Something has to be done about getting some realistic level of confidence into otherwise unproven web sites.   (It doesn't matter how confident the web site owner is that their content is fine, it's a matter of the customer having the ability to check it for themselves.   Anyway, with web pages cached all round the world, the attack doesn't have to take place on the originator's web site, it could be anywhere.)
The UK government says, quite rightly, that authentication should require different levels of protection depending upon the sensitivity of the information being dealt with, at least in the eyes of the citizen/customer?   Remember, it's important for government to do this to protect it, so it must be just as important for everyone else.
Applying that logic to web sites and portals, it seems to me that we are being asked to prove our identities to them to fairly stringent levels, and they are giving precisely nothing back in return.   Now that may be seen as rattling a few cages, but if you think about it, the Internet is supposed to be a two way street.   So why is it that the web sites and portals expect us as customers to take everything on ' trust'whilst they insist on strange cookies, credentials, ID/password and so on?

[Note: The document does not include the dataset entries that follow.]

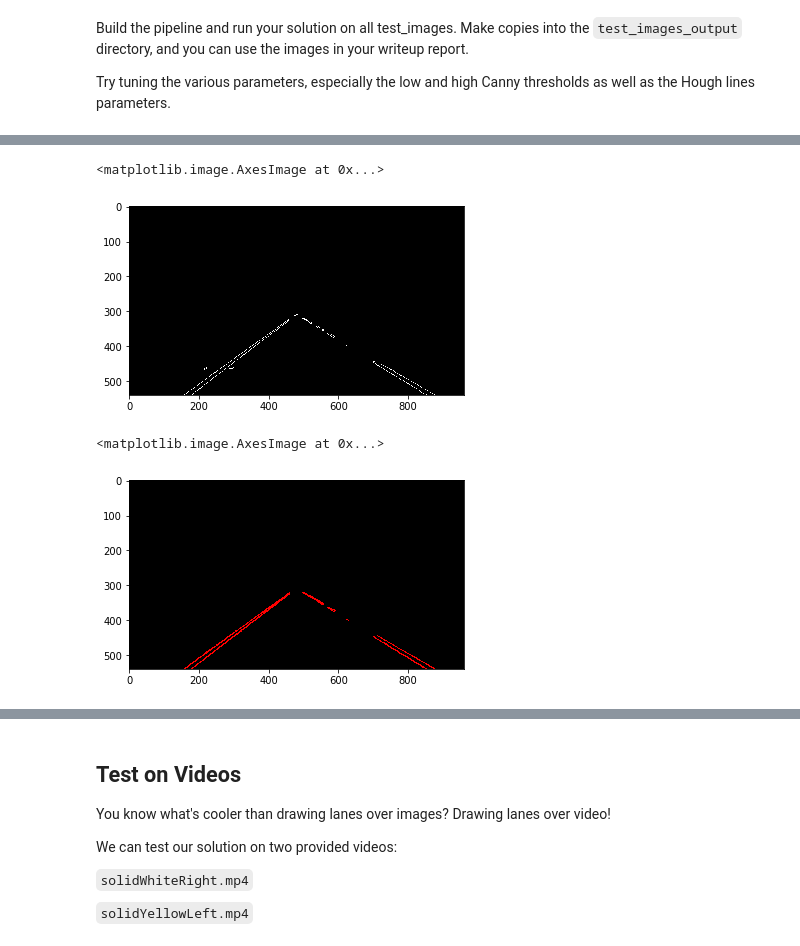
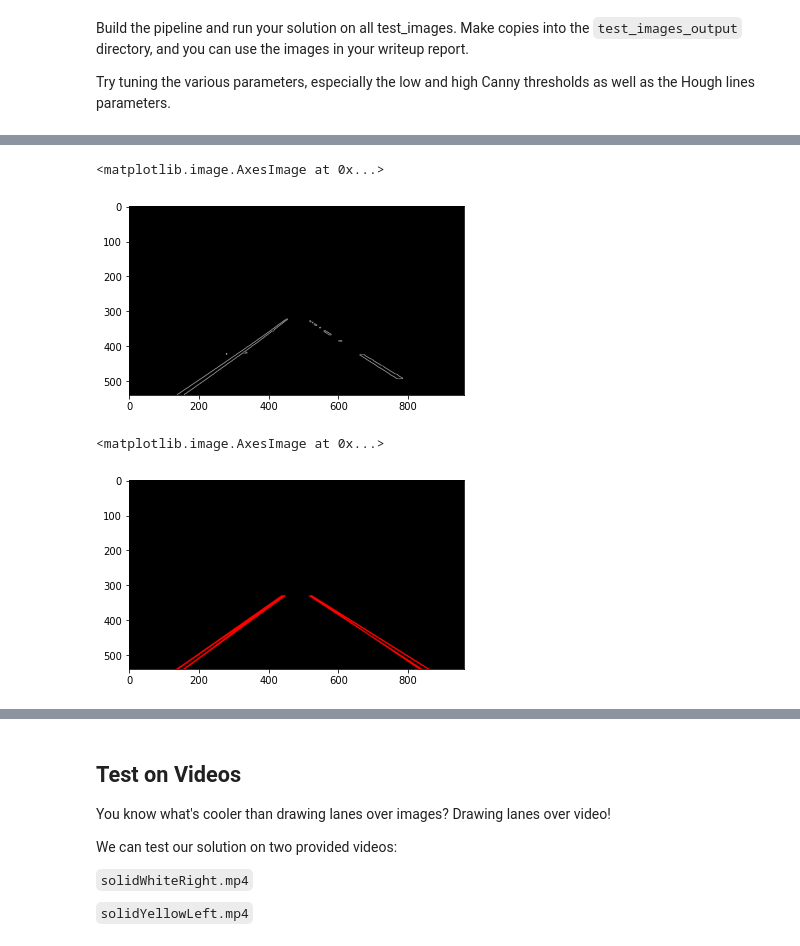
Before and after one commit to XiaojianTang/CarND-LaneLines-P1, a Jupyter notebook: P1.ipynb, the cells around one changed output, grey strips where cells are left out. Saved outputs shown, nothing was run; the diff lists cells and outputs as text; code cells hidden in the pictures.

Commit message:
Adjust parameters of Canny and HoughLineP functions

```diff
--- a/P1.ipynb
+++ b/P1.ipynb
@@ -276,33 +277,33 @@ plt.imshow(region_selction,cmap="gray")
 # %%
 #Step 4. Canny edge detection
 canny_edges = np.copy(region_selction)
 
 canny_edges = gaussian_blur(canny_edges,3)
 
-low_threshold = 20
-high_threshold = 130
+low_threshold = 50
+high_threshold = 150
 
 canny_edges = cv2.Canny(canny_edges,low_threshold,high_threshold)
 
 plt.imshow(canny_edges,cmap = "gray")
 # %% [output]
 <matplotlib.image.AxesImage at 0x...>
-[figure, old version]
+[figure, new version]
 # %%
 #Step 5. Hough Transform
 lines_img = np.copy(canny_edges)
 
-rho = 1
+rho = 2
 theta = np.pi/180
-threshold = 20
-min_line_len = 3
-max_line_gap = 10
+threshold = 50
+min_line_len = 100
+max_line_gap = 160
 
 lines_img = hough_lines(lines_img, rho, theta, threshold, min_line_len, max_line_gap)
 plt.imshow(lines_img)
 # %% [output]
 <matplotlib.image.AxesImage at 0x...>
-[figure, old version]
+[figure, new version]
 # %%
 img_with_lines = weighted_img(img = lines_img, initial_img = img)
 plt.imshow(img_with_lines)
```
Also changed, not shown: parts of 12 cells of this notebook.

Well the answer is given earlier in this paper.   It's because they don't have anything on the desktop sorting it out, and hardly anyone seems to be willing to break the mould and do an Adobe or a PKzip in the desktop security world.   If that doesn't happen, let's hope we're not waiting for miracles from manufacturers.   Thus far, their commitment to security has been less than totally convincing, and on that track record and any change would parallel the results of a famous journey on the road to Damascus.   I suspect that few in the industry, let alone in the public, would have enormous confidence in a group of suppliers that have so successfully gained a poor reputation for placing any priority on security.

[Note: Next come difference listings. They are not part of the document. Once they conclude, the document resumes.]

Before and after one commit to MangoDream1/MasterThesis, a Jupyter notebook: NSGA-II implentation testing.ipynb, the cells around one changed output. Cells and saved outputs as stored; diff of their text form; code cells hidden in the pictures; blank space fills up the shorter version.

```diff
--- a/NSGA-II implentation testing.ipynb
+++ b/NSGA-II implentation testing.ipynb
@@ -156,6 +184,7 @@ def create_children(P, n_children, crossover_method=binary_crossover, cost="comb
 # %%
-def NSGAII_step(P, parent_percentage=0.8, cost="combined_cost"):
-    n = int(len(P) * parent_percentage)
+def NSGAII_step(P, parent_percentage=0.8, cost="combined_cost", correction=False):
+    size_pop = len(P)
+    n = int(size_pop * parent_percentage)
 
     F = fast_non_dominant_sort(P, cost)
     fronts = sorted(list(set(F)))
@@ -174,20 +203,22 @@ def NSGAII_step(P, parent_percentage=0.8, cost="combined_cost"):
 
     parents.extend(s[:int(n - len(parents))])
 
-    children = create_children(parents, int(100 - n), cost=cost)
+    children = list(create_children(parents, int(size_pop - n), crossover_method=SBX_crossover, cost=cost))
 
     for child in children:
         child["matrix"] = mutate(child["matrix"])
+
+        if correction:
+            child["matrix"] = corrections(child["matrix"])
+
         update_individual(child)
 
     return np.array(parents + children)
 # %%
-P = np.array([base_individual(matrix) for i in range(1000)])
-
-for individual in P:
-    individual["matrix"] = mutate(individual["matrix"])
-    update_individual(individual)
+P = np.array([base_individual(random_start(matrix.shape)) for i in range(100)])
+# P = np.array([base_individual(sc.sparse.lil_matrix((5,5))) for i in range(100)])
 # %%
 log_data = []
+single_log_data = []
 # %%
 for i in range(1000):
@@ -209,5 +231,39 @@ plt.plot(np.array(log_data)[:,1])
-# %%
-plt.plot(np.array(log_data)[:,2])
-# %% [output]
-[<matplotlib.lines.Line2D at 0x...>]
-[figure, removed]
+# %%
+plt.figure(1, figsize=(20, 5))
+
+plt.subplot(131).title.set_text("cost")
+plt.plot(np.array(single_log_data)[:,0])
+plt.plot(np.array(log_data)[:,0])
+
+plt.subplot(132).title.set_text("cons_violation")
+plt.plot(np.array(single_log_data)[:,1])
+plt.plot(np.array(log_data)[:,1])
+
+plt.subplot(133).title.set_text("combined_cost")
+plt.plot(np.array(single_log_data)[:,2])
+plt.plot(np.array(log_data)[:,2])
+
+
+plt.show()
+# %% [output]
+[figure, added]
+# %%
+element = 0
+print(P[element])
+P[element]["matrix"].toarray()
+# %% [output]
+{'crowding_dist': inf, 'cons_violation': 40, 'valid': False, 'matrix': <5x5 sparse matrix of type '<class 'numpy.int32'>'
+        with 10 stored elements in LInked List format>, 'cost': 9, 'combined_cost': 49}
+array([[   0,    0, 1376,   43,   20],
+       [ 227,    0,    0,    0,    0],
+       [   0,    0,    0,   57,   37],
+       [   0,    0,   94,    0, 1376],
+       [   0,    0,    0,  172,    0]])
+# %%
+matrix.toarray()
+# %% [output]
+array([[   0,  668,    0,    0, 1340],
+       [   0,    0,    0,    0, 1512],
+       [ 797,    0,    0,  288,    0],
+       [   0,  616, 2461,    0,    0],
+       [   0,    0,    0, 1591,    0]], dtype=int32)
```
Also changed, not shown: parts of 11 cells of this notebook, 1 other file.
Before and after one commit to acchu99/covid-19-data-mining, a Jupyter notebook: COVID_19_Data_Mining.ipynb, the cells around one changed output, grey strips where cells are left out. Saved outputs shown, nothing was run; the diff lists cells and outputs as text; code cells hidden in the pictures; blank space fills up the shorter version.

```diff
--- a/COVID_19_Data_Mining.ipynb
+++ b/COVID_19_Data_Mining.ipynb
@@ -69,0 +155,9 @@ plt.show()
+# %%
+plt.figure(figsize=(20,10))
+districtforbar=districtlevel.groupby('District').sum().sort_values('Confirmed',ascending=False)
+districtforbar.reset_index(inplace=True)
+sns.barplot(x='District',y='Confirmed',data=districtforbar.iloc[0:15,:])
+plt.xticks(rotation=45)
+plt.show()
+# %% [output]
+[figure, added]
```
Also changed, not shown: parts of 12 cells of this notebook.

Perhaps companies like ArticSoft will help us to take the high road and give citizens/customers the kind of security that they should expect from web sites.   If that doesn't happen, then we should be asking serious questions of governments and commerce who have done nothing to justify why we should have so much confidence in them on the Internet.